## How to complete this task
Say the number of lines in the records below that hold the word "data", and only that number.

::::::::::

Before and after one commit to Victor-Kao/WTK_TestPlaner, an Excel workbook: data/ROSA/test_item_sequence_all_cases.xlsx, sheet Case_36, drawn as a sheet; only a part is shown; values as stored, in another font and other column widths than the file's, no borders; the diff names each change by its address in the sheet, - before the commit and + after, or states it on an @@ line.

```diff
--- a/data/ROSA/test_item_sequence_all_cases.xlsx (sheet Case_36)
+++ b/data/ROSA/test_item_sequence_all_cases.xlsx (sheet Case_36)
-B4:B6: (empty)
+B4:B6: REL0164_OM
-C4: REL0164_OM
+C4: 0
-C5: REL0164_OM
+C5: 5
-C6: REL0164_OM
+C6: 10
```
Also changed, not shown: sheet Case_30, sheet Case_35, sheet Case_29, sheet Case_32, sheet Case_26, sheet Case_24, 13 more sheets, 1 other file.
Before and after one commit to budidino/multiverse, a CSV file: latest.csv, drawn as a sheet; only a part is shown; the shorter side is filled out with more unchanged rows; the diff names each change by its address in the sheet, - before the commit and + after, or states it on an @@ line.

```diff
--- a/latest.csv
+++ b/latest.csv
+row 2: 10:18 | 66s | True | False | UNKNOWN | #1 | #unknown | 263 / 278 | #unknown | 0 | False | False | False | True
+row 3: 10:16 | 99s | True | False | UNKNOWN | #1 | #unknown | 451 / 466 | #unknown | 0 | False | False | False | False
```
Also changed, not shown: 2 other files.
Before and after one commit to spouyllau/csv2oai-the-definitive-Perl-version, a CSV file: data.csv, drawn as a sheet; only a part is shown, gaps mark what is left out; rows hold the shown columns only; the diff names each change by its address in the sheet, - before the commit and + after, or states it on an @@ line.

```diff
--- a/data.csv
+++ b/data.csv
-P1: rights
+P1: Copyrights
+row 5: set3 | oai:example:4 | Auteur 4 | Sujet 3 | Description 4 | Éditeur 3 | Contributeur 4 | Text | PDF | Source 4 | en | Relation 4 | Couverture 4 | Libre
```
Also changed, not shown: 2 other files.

::::::::::

## Written answer
6